■ **Try it**
Say how many lines in the following entries include "Also", and add nothing else.

(Difference listings)
· · ·
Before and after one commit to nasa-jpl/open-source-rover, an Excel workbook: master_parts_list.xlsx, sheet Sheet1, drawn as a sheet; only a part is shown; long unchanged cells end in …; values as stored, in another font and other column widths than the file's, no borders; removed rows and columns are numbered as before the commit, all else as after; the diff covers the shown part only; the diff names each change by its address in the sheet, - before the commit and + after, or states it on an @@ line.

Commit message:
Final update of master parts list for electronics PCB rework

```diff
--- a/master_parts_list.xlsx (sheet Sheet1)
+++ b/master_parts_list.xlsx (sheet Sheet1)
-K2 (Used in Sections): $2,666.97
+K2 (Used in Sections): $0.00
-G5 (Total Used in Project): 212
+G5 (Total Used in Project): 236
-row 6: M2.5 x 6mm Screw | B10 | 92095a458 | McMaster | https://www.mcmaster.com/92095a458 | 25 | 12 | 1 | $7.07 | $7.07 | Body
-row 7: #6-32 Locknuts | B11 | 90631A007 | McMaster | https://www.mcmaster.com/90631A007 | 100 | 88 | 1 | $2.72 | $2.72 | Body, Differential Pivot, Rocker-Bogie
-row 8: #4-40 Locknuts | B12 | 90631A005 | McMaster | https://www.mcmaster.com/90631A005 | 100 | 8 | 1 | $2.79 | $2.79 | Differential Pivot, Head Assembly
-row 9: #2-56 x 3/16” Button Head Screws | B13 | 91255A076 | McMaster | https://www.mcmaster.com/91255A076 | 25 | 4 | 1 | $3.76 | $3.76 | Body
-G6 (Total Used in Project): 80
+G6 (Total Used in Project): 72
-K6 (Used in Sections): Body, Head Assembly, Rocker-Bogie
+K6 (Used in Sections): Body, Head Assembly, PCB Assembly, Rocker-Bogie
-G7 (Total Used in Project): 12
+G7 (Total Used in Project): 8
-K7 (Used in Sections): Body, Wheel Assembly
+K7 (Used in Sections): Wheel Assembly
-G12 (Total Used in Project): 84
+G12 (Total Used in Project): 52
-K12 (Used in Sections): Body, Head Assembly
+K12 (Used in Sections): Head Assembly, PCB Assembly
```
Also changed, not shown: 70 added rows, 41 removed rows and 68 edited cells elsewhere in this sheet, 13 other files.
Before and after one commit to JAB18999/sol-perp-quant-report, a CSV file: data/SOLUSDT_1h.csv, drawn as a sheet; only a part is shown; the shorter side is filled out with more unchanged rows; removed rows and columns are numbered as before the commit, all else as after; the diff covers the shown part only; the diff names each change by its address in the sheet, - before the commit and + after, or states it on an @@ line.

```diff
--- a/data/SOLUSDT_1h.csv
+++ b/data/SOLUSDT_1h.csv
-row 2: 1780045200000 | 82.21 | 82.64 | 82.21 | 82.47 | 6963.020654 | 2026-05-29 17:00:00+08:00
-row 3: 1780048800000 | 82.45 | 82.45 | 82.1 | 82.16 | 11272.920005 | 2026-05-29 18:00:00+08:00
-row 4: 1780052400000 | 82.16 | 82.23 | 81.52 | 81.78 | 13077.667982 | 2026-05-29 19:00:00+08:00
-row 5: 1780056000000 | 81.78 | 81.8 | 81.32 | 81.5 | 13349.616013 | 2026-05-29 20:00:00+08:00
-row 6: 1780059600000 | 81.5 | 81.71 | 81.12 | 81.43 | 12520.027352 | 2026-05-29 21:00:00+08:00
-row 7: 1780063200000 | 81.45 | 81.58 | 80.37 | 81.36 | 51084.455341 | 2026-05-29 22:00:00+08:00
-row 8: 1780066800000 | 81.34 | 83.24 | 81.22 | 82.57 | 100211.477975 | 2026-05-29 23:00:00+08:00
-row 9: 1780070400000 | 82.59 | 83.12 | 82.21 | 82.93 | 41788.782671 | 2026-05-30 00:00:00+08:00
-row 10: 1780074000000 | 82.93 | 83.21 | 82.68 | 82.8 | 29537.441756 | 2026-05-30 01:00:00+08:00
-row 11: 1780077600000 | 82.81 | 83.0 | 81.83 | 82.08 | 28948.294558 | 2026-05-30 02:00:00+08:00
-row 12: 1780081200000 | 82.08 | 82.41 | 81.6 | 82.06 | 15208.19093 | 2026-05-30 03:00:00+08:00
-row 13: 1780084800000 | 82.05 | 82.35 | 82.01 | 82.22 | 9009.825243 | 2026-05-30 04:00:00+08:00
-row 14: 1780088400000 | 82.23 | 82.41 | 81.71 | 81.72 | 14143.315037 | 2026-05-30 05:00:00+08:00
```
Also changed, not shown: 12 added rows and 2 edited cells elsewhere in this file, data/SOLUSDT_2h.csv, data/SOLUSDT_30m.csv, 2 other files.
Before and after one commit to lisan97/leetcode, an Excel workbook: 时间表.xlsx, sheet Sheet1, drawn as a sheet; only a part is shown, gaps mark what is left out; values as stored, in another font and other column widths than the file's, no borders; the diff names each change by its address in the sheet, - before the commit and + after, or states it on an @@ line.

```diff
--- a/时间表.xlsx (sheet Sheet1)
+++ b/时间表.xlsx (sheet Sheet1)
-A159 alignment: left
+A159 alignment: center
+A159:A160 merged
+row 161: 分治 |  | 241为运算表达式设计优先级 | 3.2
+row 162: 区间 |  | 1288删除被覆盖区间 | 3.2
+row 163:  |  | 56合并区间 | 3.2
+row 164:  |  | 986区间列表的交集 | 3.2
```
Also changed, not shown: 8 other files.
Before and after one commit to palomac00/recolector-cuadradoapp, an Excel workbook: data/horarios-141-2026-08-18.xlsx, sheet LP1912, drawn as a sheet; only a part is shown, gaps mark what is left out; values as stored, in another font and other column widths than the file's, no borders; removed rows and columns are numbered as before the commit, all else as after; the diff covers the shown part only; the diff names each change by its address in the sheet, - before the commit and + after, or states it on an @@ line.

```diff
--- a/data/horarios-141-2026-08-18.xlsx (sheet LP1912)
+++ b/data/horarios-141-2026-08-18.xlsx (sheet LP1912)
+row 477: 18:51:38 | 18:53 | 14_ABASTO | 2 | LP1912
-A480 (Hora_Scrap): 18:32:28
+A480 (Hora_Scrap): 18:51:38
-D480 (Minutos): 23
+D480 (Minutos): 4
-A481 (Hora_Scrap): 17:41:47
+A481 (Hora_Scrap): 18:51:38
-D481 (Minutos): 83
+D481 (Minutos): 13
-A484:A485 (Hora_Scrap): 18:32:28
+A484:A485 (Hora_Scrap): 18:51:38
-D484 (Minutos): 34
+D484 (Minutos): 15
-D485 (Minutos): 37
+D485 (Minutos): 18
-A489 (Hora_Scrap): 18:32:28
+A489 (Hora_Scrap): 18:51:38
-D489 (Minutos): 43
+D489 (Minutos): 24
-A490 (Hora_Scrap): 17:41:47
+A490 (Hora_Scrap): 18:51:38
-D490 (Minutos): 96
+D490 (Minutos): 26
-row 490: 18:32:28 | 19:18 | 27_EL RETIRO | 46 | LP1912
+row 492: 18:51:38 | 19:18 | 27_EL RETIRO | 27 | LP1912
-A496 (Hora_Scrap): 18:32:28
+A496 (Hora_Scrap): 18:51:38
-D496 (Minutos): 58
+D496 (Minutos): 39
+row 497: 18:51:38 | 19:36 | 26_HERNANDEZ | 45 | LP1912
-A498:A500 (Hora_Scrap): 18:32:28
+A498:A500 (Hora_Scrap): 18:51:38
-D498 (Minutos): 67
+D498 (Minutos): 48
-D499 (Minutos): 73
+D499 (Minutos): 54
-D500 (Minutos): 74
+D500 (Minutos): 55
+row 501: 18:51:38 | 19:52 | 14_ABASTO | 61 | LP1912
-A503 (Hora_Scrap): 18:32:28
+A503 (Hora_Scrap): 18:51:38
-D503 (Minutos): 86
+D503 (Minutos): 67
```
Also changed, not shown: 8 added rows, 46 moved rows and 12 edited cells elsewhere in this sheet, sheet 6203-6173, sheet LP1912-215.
· · ·
■ **Response to this exercise**
4